- [Recorded information]:
* * * * *

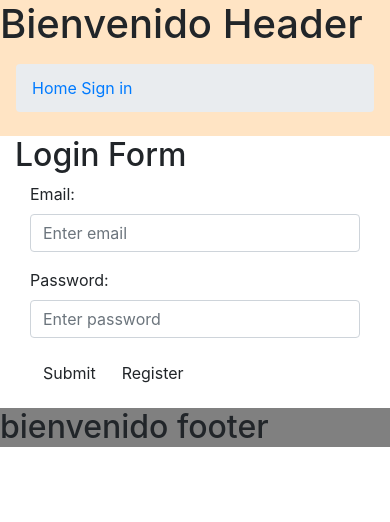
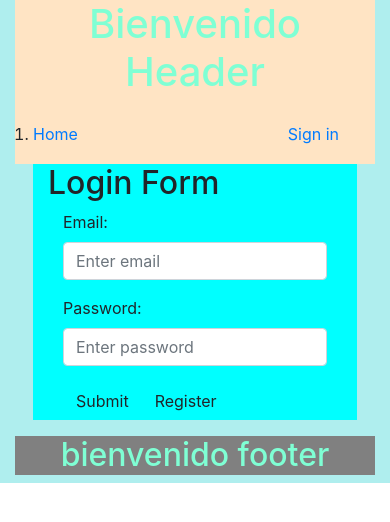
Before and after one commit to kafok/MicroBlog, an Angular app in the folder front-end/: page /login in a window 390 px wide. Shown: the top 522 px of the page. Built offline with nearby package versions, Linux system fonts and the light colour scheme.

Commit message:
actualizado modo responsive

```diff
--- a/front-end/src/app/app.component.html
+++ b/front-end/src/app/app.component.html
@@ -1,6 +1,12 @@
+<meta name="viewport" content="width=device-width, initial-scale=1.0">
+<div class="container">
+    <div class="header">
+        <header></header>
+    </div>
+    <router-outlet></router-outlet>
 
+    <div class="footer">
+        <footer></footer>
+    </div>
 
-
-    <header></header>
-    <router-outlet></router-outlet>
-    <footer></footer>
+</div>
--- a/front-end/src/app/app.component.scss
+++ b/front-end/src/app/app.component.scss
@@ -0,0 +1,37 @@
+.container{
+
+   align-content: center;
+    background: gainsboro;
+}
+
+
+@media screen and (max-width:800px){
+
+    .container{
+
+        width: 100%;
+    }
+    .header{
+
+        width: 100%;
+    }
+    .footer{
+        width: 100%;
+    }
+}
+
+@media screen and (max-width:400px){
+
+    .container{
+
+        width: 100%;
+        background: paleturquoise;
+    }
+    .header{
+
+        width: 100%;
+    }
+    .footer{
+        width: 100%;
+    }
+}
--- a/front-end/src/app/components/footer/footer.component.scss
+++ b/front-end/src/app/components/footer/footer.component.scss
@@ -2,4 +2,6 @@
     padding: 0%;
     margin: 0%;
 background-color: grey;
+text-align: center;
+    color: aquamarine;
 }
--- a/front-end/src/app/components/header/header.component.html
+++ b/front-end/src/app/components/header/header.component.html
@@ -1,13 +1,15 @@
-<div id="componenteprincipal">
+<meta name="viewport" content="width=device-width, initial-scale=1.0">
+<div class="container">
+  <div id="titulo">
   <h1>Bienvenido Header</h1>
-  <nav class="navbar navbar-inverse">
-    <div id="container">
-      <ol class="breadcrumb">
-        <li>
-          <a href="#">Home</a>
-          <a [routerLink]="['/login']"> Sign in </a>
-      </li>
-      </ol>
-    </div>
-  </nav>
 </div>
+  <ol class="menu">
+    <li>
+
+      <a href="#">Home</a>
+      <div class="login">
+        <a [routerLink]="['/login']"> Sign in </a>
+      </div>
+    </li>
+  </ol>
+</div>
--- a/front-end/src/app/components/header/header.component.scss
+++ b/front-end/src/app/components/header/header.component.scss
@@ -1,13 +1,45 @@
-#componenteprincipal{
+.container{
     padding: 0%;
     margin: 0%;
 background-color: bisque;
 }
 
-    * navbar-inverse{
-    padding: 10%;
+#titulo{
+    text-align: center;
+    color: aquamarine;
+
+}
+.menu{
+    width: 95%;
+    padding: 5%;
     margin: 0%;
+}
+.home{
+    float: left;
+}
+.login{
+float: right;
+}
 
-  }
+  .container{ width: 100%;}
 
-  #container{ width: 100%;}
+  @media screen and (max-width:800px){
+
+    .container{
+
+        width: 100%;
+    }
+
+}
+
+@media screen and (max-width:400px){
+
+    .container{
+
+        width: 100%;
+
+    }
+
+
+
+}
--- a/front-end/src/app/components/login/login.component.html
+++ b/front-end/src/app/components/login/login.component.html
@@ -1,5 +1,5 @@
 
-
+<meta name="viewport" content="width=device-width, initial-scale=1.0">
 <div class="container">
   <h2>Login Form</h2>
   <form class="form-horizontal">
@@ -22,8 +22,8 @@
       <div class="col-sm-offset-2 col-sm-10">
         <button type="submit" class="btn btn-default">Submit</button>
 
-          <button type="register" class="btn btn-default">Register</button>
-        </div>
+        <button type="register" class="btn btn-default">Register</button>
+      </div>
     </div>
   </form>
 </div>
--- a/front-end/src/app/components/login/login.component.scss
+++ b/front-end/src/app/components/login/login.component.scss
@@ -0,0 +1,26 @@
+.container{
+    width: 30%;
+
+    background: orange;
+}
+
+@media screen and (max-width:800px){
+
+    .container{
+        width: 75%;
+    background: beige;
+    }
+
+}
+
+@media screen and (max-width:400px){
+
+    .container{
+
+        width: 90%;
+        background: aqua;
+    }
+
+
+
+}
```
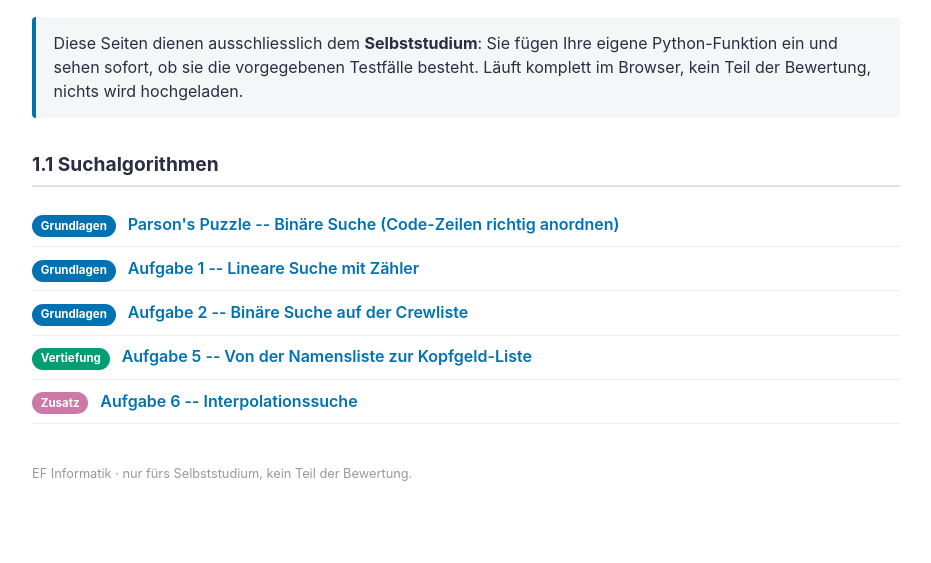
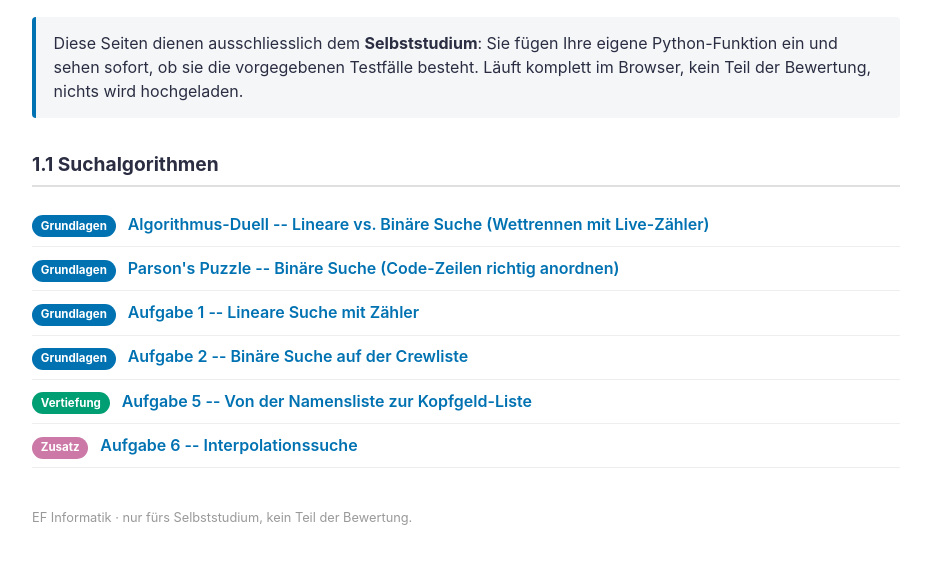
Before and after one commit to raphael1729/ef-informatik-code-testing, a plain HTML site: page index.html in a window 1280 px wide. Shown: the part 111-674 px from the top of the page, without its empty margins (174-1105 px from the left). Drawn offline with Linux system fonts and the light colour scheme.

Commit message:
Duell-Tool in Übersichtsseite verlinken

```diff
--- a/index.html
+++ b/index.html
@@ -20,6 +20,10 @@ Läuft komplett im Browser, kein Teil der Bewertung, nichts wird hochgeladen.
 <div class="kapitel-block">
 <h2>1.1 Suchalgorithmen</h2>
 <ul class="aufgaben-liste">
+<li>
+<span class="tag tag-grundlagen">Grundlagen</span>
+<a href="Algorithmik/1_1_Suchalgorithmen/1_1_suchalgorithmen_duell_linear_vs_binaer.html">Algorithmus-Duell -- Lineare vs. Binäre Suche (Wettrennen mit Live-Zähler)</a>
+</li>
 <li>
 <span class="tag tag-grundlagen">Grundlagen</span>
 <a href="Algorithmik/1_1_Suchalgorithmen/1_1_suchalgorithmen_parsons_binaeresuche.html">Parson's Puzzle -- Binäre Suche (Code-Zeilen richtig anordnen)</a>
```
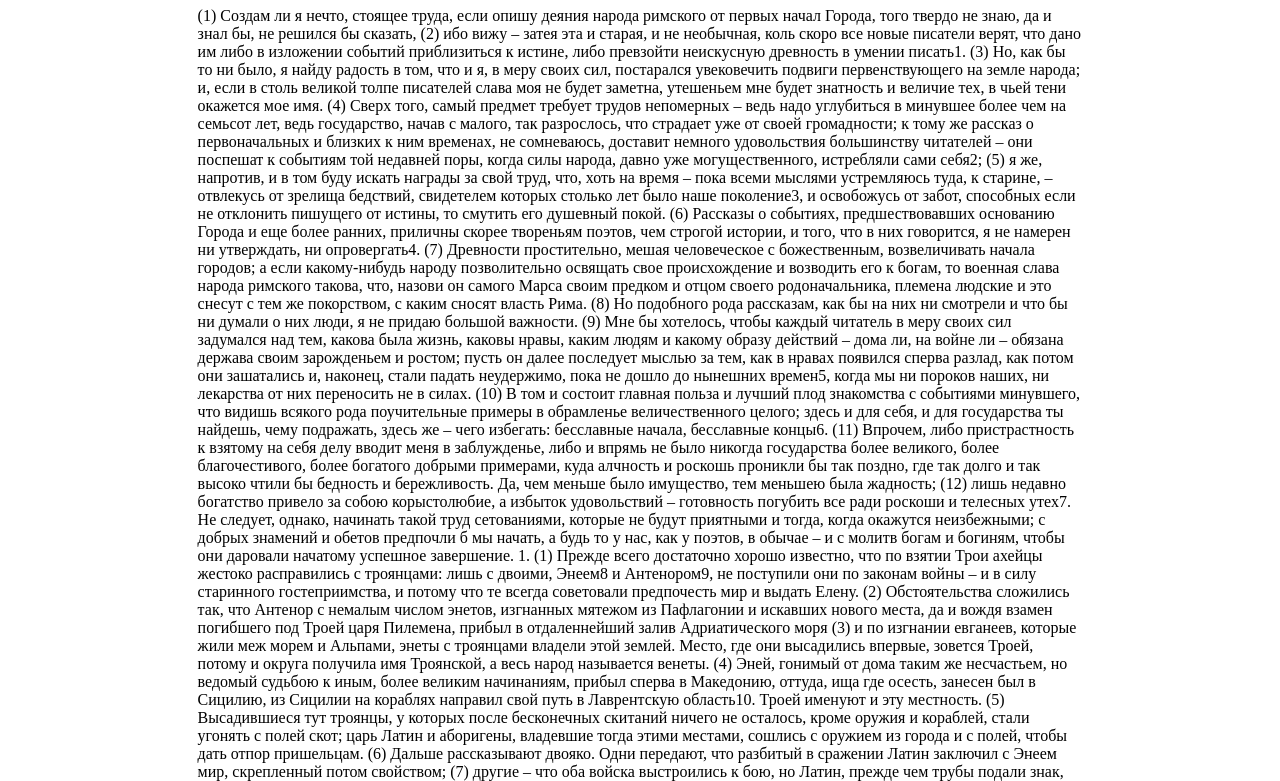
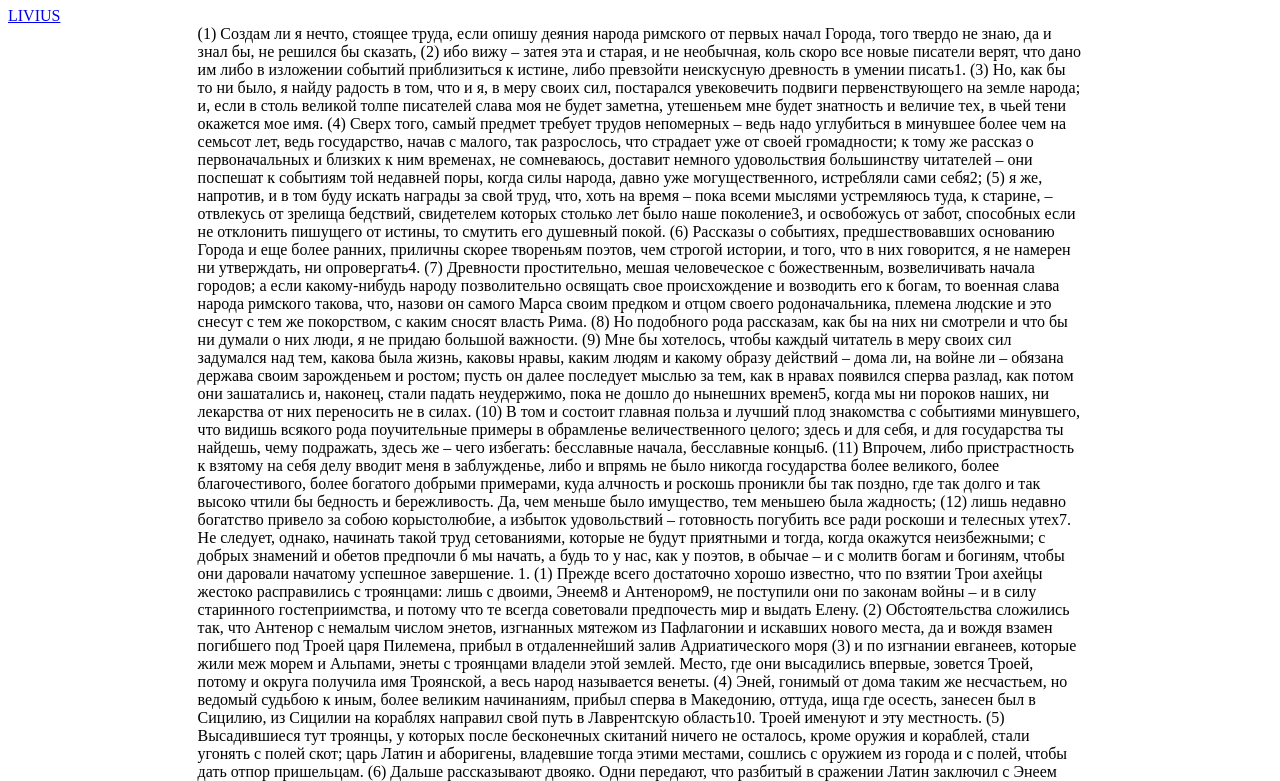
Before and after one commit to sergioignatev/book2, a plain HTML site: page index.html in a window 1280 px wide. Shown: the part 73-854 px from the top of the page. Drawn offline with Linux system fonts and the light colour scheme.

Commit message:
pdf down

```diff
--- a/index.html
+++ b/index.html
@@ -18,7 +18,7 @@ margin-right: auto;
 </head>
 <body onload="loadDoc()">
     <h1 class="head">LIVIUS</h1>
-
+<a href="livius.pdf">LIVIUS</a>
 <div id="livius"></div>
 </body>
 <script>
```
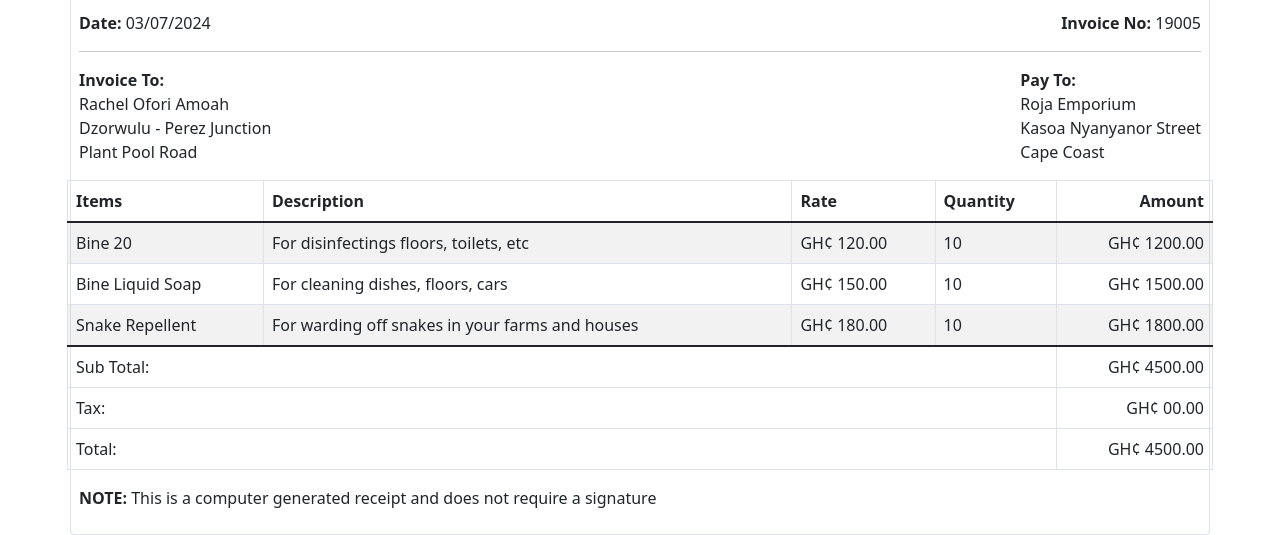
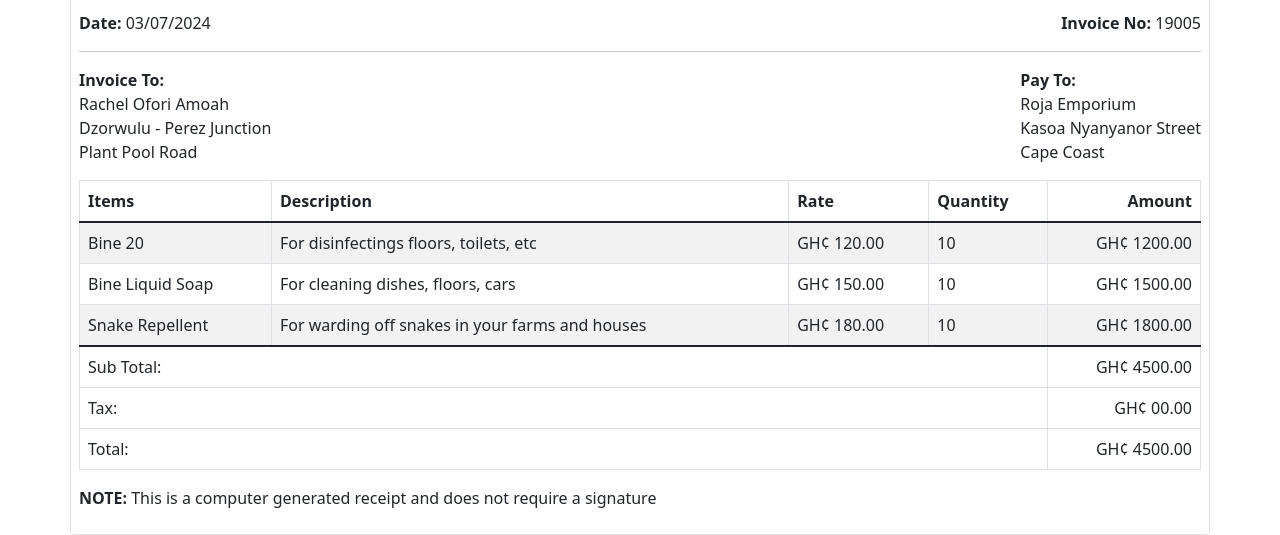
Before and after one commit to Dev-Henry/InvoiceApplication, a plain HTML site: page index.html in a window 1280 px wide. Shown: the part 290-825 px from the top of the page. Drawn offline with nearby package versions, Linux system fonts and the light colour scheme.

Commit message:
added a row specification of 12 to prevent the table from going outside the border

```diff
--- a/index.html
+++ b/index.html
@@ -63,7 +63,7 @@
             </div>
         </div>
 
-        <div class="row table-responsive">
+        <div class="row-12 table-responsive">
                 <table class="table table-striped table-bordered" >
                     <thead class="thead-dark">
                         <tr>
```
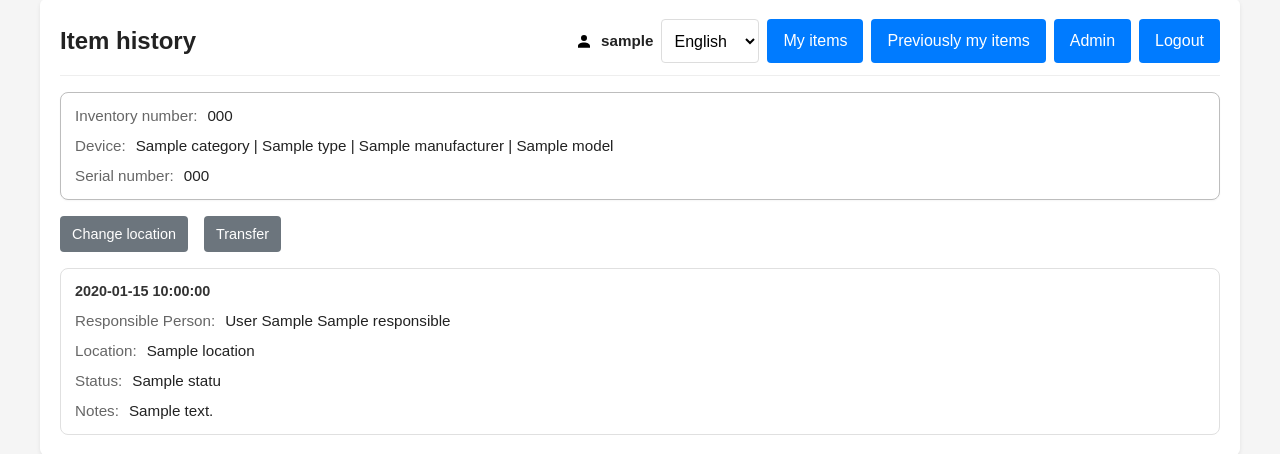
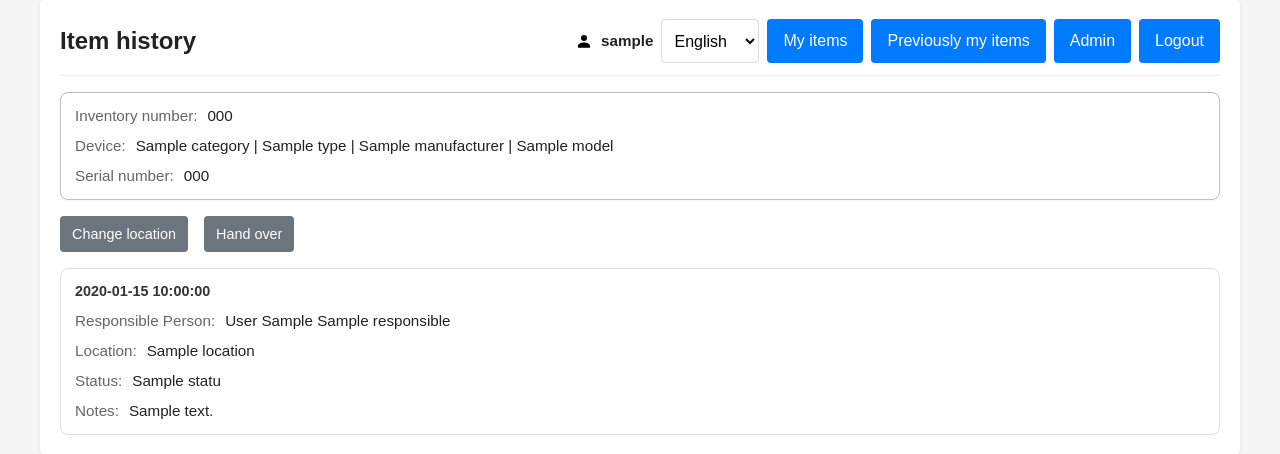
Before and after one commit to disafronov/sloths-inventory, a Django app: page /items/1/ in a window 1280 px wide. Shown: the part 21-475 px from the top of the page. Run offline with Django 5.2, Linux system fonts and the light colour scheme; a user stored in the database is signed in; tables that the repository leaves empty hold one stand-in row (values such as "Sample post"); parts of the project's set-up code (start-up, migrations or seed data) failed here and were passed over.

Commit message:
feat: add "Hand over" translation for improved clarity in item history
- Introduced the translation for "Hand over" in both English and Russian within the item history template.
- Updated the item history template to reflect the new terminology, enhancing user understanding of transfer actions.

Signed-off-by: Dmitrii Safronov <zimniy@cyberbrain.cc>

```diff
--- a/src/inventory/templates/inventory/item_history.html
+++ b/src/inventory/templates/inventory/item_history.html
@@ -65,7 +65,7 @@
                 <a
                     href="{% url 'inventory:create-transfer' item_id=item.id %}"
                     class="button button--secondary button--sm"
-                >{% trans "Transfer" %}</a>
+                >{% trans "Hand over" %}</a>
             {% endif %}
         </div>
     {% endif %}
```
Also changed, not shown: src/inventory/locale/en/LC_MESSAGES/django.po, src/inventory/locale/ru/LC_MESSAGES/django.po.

* * * * *

- [What is required]:
Return each full line of the entries that contains the word "button".

- [Output for this exercise]:
         <button type="submit" class="btn btn-default">Submit</button>
-          <button type="register" class="btn btn-default">Register</button>
+        <button type="register" class="btn btn-default">Register</button>
                     class="button button--secondary button--sm"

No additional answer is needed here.